What is required -
Exclude all pictures from your copy of the data below, which should otherwise match exactly.

Extracted information -

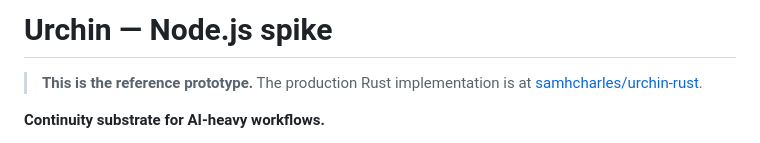
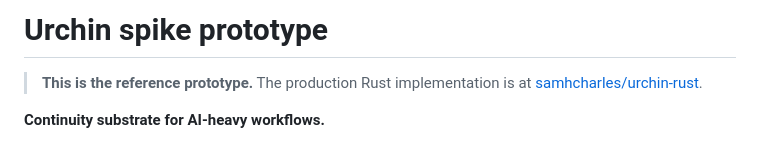
Before and after one commit to samhcharles/urchin, a Markdown page: README.md, the part around the change. Drawn GitHub-style.

```diff
--- a/README.md
+++ b/README.md
@@ -1,4 +1,4 @@
-# Urchin — Node.js spike
+# Urchin spike prototype
 
 > **This is the reference prototype.** The production Rust implementation is at [samhcharles/urchin-rust](https://github.com/samhcharles/urchin-rust).
 
```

Solution for this task -
Before and after one commit to samhcharles/urchin, a Markdown page: README.md, the part around the change. Drawn GitHub-style.

```diff
--- a/README.md
+++ b/README.md
@@ -1,4 +1,4 @@
-# Urchin — Node.js spike
+# Urchin spike prototype
 
 > **This is the reference prototype.** The production Rust implementation is at [samhcharles/urchin-rust](https://github.com/samhcharles/urchin-rust).
 
```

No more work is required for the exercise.